1. Once when Jesus was entering the city of Naim, accompanied by His disciples and a great multitude, He met a funeral procession in which a widow's son was carried out to be buried. Jesus, seeing the great sorrow of the mother, and the many friends that were with her, came and said, "Weep not."

2. Then He approached the bier on which the dead man lay, and, touching the body, said, "Arise;" and the young man rose up and began to speak. Jesus presented the son to the mother. When those who were present saw what was done, great fear came upon them, and they began to glorify God, because "a great prophet had arisen amongst them."

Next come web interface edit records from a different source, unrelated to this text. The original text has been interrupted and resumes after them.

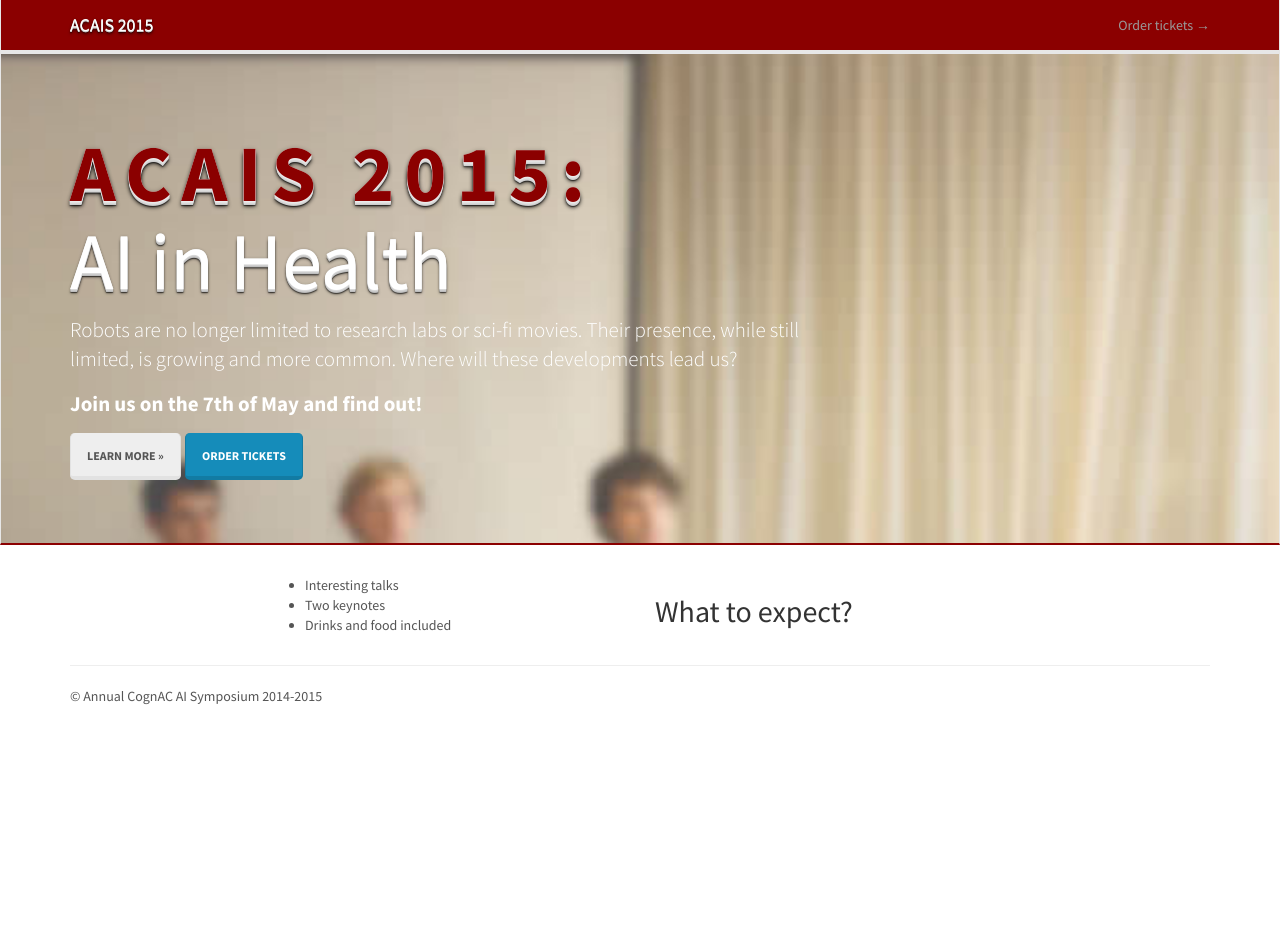
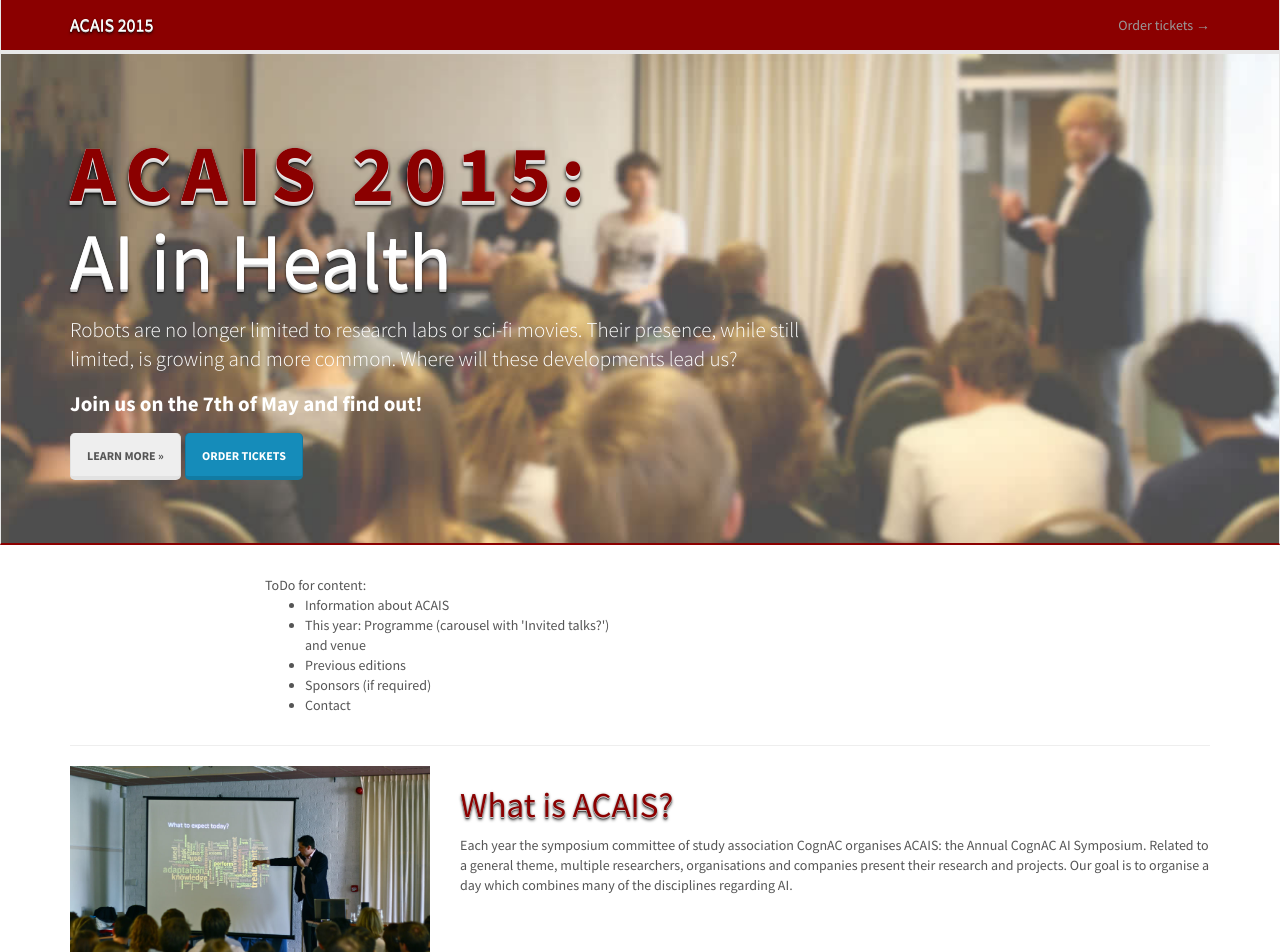
Before and after one commit to wouterbulten/acais-website, a Jekyll site: the page design/index.html, which Jekyll copies as it is, in a window 1280 px wide and 1400 px high. Shown: the top 952 px of the window. Built offline with Jekyll 4.4.1, drawn with Linux system fonts in a browser that asks for light colours; some of the changed text lies outside the part shown.

Commit message:
Filled the site with some content

```diff
--- a/design/css/main.css
+++ b/design/css/main.css
@@ -49,3 +49,9 @@
 .landing .lead {
 	color: #fff;
 }
+
+.title{
+    color: #8B0000;
+    font-size: 35px;
+    text-shadow:0px 1px 0 rgb(203,203,203), 0px 1px 0 rgb(189,189,189),0px 3px 3px rgba(0,0,0,0.6),0px 2px 1px rgba(0,0,0,0.5),0px 0px 3px rgba(0,0,0,.2);
+}
--- a/design/index.html
+++ b/design/index.html
@@ -64,24 +64,54 @@
 	</div>
 
 	<div class="container">
-
 		<div class="row">
-
 			<div class="col-md-4 col-md-offset-2">
+                ToDo for content:
 				<ul>
-					<li>Interesting talks</li>
-					<li>Two keynotes</li>
-					<li>Drinks and food included</li>
+					<li>Information about ACAIS</li>
+					<li>This year: Programme (carousel with 'Invited talks?') and venue</li>
+					<li>Previous editions</li>
+                    <li>Sponsors (if required)</li>
+                    <li>Contact</li>
 				</ul>
 			</div>
-
-			<div class="col-md-4">
-				<h2>What to expect?</h2>
-			</div>
 		</div>
+        <hr>
+        <div class="row info">
+            <div class="col-md-4">
+                <img src="img/what-to-expect.jpg" height="100%" width="100%">
+            </div>
+            <div class="col-md-8">
+                <h1 class="title">What is ACAIS?</h1>
+                <p class="txt">
+                    Each year the symposium committee of study association CognAC organises ACAIS: the Annual CognAC AI Symposium. Related to a general theme, multiple researchers, organisations and companies present their research and projects. Our goal is to organise a day which combines many of the disciplines regarding AI.
+                </p>
+            </div>
+        </div>
 
 		<hr>
 
+        <div class="row this-year">
+            <div class="col-md-8">
+                <h1 class="title">This year</h1>
+                <p class="text">
+                    Lorem ipsum dolor sit amet, consectetuer adipiscing elit. Aenean commodo ligula eget dolor. Aenean massa. Cum sociis natoque penatibus et magnis dis parturient montes, nascetur ridiculus mus. Donec quam felis, ultricies nec, pellentesque eu, pretium quis, sem. Nulla consequat massa quis enim. Donec pede justo, fringilla vel, aliquet nec, vulputate eget, arcu. In enim justo, rhoncus ut, imperdiet a, venenatis vitae, justo. Nullam dictum felis eu pede mollis pretium. Integer tincidunt. Cras dapibus. Vivamus elementum semper nisi. Aenean vulputate eleifend tellus.
+                </p>
+            </div>
+
+            <div class="col-md-4">
+                <img src="http://screenshots.nl.sftcdn.net/blog/nl/2013/05/Google-Map-Logo1.png" height="100%" width="100%">
+            </div>
+        </div>
+        <hr>
+        <div class="row">
+            <div class="col-md-3">
+                <h1 class="title">Invited talks</h1>
+            </div>
+        <!-- Hier een carousel met de invited talks? -->
+        </div>
+
+        <hr>
 		<footer>
 			<p>&copy; Annual CognAC AI Symposium 2014-2015</p>
 		</footer>
```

3. This miracle is symbolic of the future resurrection, when God will raise up all men from the grave. Even now it has its fulfilment in the Sacrament of Penance, where Jesus Christ, through His priests, raises up the sinner from the spiritual death of sin.

QUESTIONS TO CHAPTER 25.—Tell how Jesus raised the widow's son.

26.—Mary Magdalene.

[Illustration] from Bible History for Catholics by R. Gilmour

1. A certain Pharisee, named Simon, invited Jesus to come and eat with him. Jesus went, and, while He was at table, Mary Magdalene came and brought with her an alabaster box filled with precious perfume. Entering the house, she cast herself on her knees, and began to wash the feet of Jesus with her tears, and to wipe them with the hair of her head; then, kissing them, she anointed them with the precious perfume she had brought.

2. When the Pharisee saw this he began to doubt in Jesus; saying to himself: "Were this man a prophet, He would surely know this woman is a sinner."

Jesus, knowing his thoughts, spoke to him as follows: "A certain man had two debtors: one owed him five hundred pence; the other, fifty. As neither could pay him, he forgave them both. Which, do you think, loved him most?" The Pharisee said: "I suppose he to whom he forgave most."

3. "You see this woman," said Jesus. "I entered your house, and you gave Me no water for My feet; yet she has washed them with her tears, and wiped them with her hair. You did not anoint My head, but she has anointed My feet. I say to you many sins are forgiven her, because she has loved much."

QUESTIONS TO CHAPTER 26.—Give the history of Mary Magdalene and the anointing of Jesus.

27.—The Messengers of John the Baptist.

1. Owing to the poverty and obscurity of His life, many thought Jesus was not the Son of God, and could not be the Messiah. John the Baptist, not that he doubted, but that he might afford Jesus an opportunity of publicly proclaiming His divinity, sent two of his disciples to ask Him if He were the Messiah or not.

2. Jesus, without saying yes or no, simply referred to the miracles He had wrought and the evils He had cured, and told the messengers to say to John: "The blind see, the deaf hear, the dead rise, and the poor have the Gospel preached to them." These things had been long before prophesied of the Messiah by Isaiah.

QUESTIONS TO CHAPTER 27.—For what did John send messengers? What answers did Jesus give John's messengers?